The Traffic Stop and Arrest
You will likely be dealing with either the Orlando Police Department or the Florida Highway Patrol. After you are pulled over, the officer will probably ask you to participate in Field Sobriety Tests. These are often 3 part tests in which you are asked to do things like stand on one leg, walk a straight line, and follow an object with your eyes. The officer will be observing you during these tests to determine whether you are impaired. You can refuse to take these tests, but if the officer can still arrest you if he has probable cause to do so.

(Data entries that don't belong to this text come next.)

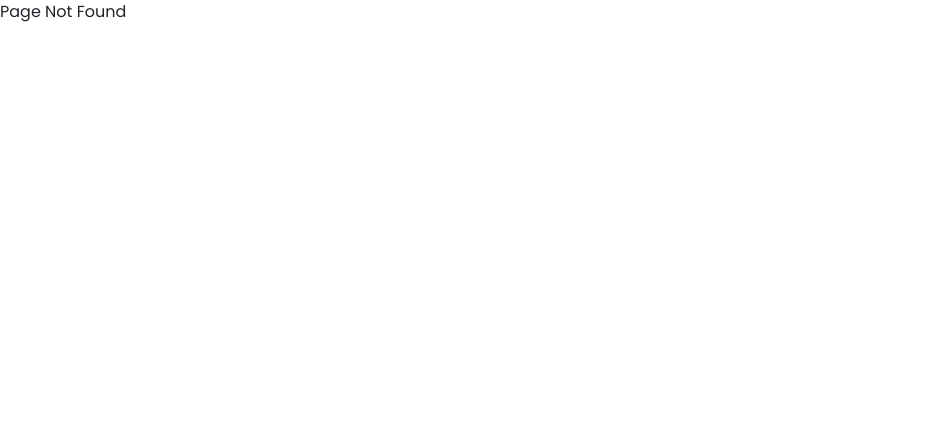
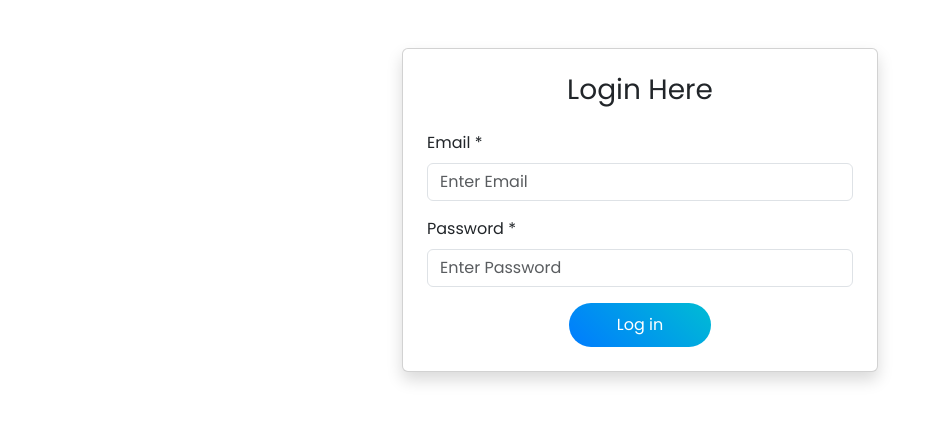
Before and after one commit to SupriyoGhoshal/Ai-BoneScanner, a React (Vite) app in the folder Frontend/: page /login in a window 1280 px wide. Before the commit this address had no page. Shown: the top 422 px of the page, without its empty margins (0-943 px from the left). Built offline with nearby package versions, Linux system fonts and the light colour scheme.

Commit message:
Login functionality added

```diff
--- a/Frontend/src/App.jsx
+++ b/Frontend/src/App.jsx
@@ -2,6 +2,7 @@ import { useState } from 'react'
 import {BrowserRouter, Routes, Route} from "react-router-dom"
 import Home from './Home'
 import Signup from './Auth/Signup'
+import Login from './Auth/Login'
 
 function App() {
 
@@ -12,6 +13,7 @@ function App() {
           <Route path="*" element={<div>Page Not Found</div>}></Route>
           <Route path="/" element={<Home/>}></Route>
           <Route path='/register' element={<Signup/>}></Route>
+          <Route path='/login' element={<Login/>}></Route>
         </Routes>
       </BrowserRouter>
     </>
--- a/Frontend/src/Auth/Login.jsx
+++ b/Frontend/src/Auth/Login.jsx
@@ -0,0 +1,96 @@
+import { useState } from "react";
+import { useNavigate } from "react-router-dom";
+import axios from "axios";
+
+function Login() {
+  const [email, setEmail] = useState("");
+  const [emailErr, setEmailErr] = useState("");
+
+  const [password, setPassword] = useState("");
+  const [passerr, setPasserr] = useState("");
+
+  const navigate = useNavigate();
+
+  const validEmail = (value) => {
+    setEmail(value);
+    const emailRegex = /^[a-zA-Z0-9._%+-]+@gmail\.com$/;
+    setEmailErr(!emailRegex.test(value) ? "Invalid email. Use @gmail.com" : "");
+  };
+
+  const validPassword = (value) => {
+    setPassword(value);
+    setPasserr(value.length < 8 ? "Please enter at least 8 characters" : "");
+  };
+
+  const handleLogin = async (e) => {
+    e.preventDefault();
+
+    if (emailErr || passerr) {
+      alert("Please enter valid info.");
+      return;
+    }
+
+    if (!email || !password) {
+      alert("Please fill in all fields.");
+      return;
+    }
+
+    try {
+      const res = await axios.post("http://localhost:5800/api/login", {
+        email,
+        password,
+      });
+
+      alert("Login successful!");
+      console.log("✅ Login response:", res.data);
+      navigate("/"); // Navigate to homepage or dashboard
+    } catch (err) {
+      console.error("❌ Login failed:", err.response?.data || err.message);
+      alert("Login failed. Please check your credentials.");
+    }
+  };
+
+  return (
+    <div className="login container my-5" style={{ maxWidth: "500px" }}>
+      <div className="card shadow p-4">
+        <h3 className="text-center mb-4">Login Here</h3>
+        <form onSubmit={handleLogin}>
+          {/* Email */}
+          <div className="mb-3">
+            <label htmlFor="email" className="form-label">Email *</label>
+            <input
+              type="email"
+              className="form-control"
+              id="email"
+              placeholder="Enter Email"
+              value={email}
+              onChange={(e) => validEmail(e.target.value)}
+            />
+            {emailErr && <p style={{ color: "red" }}>{emailErr}</p>}
+          </div>
+
+          {/* Password */}
+          <div className="mb-3">
+            <label htmlFor="password" className="form-label">Password *</label>
+            <input
+              type="password"
+              className="form-control"
+              id="password"
+              placeholder="Enter Password"
+              value={password}
+              onChange={(e) => validPassword(e.target.value)}
+            />
+            {passerr && <p style={{ color: "red" }}>{passerr}</p>}
+          </div>
+
+          {/* Submit Button */}
+          <div className="text-center">
+            <button type="submit" className="btn btn-primary px-5">Log in</button>
+          </div>
+        </form>
+      </div>
+    </div>
+  );
+}
+
+export default Login;
--- a/Frontend/src/Auth/Signup.jsx
+++ b/Frontend/src/Auth/Signup.jsx
@@ -1,5 +1,6 @@
 import { useState } from "react";
 import axios from "axios";
+import { useNavigate, Link } from "react-router-dom";
 
 function Signup() {
   const [firstname, setFirstName] = useState("");
@@ -55,6 +56,7 @@ function Signup() {
     setGenderErr(!genderRegex.test(value) ? "Gender must be Male, Female, or Other" : "");
   };
 
+  const navigate = useNavigate();
   // Form submit
   const handleSignup = async (e) => {
     e.preventDefault();
@@ -89,6 +91,8 @@ function Signup() {
       setPassword("");
       setAge("");
       setGender("");
+
+      navigate("/login");
     } catch (err) {
       console.error("❌ Registration failed:", err.response?.data || err.message);
       alert("Registration failed. Please try again.");
--- a/Frontend/src/Components/Navbar.jsx
+++ b/Frontend/src/Components/Navbar.jsx
@@ -4,39 +4,37 @@ import {Link} from "react-router-dom"
 function Navbar() {
     return (
         <>
-          <nav class="navbar navbar-expand-lg navbar-gradient sticky-top shadow-sm">
-  <div class="container">
-    <a class="navbar-brand logo-text" href="#">🦴 NutriBone</a>
-    <button class="navbar-toggler" type="button" data-bs-toggle="collapse" data-bs-target="#navbarModern">
-      <span class="navbar-toggler-icon"></span>
+          <nav className="navbar navbar-expand-lg navbar-gradient sticky-top shadow-sm">
+            <div className="container">
+              <a className="navbar-brand logo-text" href="#">🦴 NutriBone</a>
+              <button className="navbar-toggler" type="button" data-bs-toggle="collapse" data-bs-target="#navbarModern">
+                <span className="navbar-toggler-icon"></span>
               </button>
 
-    <div class="collapse navbar-collapse" id="navbarModern">
-      <ul class="navbar-nav ms-auto align-items-center">
-        <li class="nav-item">
-          <a class="nav-link active" href="#home">Home</a>
+              <div className="collapse navbar-collapse" id="navbarModern">
+                <ul className="navbar-nav ms-auto align-items-center">
+                  <li className="nav-item">
+                    <a className="nav-link active" href="#home">Home</a>
                   </li>
-        <li class="nav-item">
-          <a class="nav-link" href="#about">About</a>
+                  <li className="nav-item">
+                    <a className="nav-link" href="#about">About</a>
                   </li>
-        <li class="nav-item">
-          <a class="nav-link" href="#scan">Scan</a>
+                  <li className="nav-item">
+                    <a className="nav-link" href="#scan">Scan</a>
                   </li>
-        <li class="nav-item">
-          <a class="nav-link" href="#summary">Summary</a>
+                  <li className="nav-item">
+                    <a className="nav-link" href="#summary">Summary</a>
                   </li>
-        <li class="nav-item">
-          <a class="nav-link" href="#contact">Contact</a>
+                  <li className="nav-item">
+                    <a className="nav-link" href="#contact">Contact</a>
                   </li>
-        <li class="nav-item">
-          <Link to="/register" class="btn get-started-btn ms-3">Get Started</Link>
+                  <li className="nav-item">
+                    <Link to="/register" className="btn get-started-btn ms-3">Get Started</Link>
                   </li>
                 </ul>
               </div>
             </div>
           </nav>
-
-
         </>
     );
 }
```
Also changed, not shown: Frontend/src/Components/Hero.jsx (indentation only). Lines whose indentation alone changed are shown as unchanged.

If you are arrested, you will likely be asked to submit to a chemical or physical test to measure the alcohol in your breath, blood or urine. You can refuse this test as well, but there are consequences for doing so. By driving in Florida you have already given your implied consent to submit to such a test if you are lawfully arrested. The officer should tell you before any such testing that if you refuse your driving privileges will be suspended for between 1 year and 18 months and that you are committing a misdemeanor. The fact that you refused is admissible into evidence in any criminal proceeding.
When Can I Go Home?
After arrest, you will generally be taken to the police station or jail for "booking." This is the process by which you are officially entered into the system, fingerprinted, and photographed. You may also have to post bail (provide money that serves as a guarantee that you will return to court) or you may be released simply by signing a paper that promises you will so return (own recognizance release).
In Orlando and the rest of Florida, there is one more step before you can go home. You will not be released until either: 1) you are no longer under the influence to the extent that your normal faculties are impaired, 2) you have a blood or breath alcohol content of less than 0.05%, or 3) 8 hours have passed since you were arrested.
What Happens Next?
With respect to the criminal proceedings, your first court appearance will likely be the arraignment. Usually at this hearing, the charges against you are read, you are asked to enter your plea and whether you need the assistance of an attorney, and you are advised of future court dates. If you plead guilty, you will proceed to sentencing. If you plead not guilty, you might resolve the matter by plea bargain or may proceed all the way to trial.
With respect to the administrative proceedings, if, after arrest, you fail (register 0.08 or higher) or refuse the chemical test, the officer will confiscate your driver's license and issue a notice of suspension and a 10 day temporary permit. You may request a review of this suspension with the within 10 days or you may waive your right to such review and instead immediately apply for a restricted driver's privilege.
Need An Attorney?
DUI cases can be very confusing and a conviction can have far reaching implications. For this, among a variety of reasons, you may wish to consult with a DUI lawyer. If you cannot afford an attorney, check with the public defender's office to see whether they may be able to assist.
Contact a qualified attorney.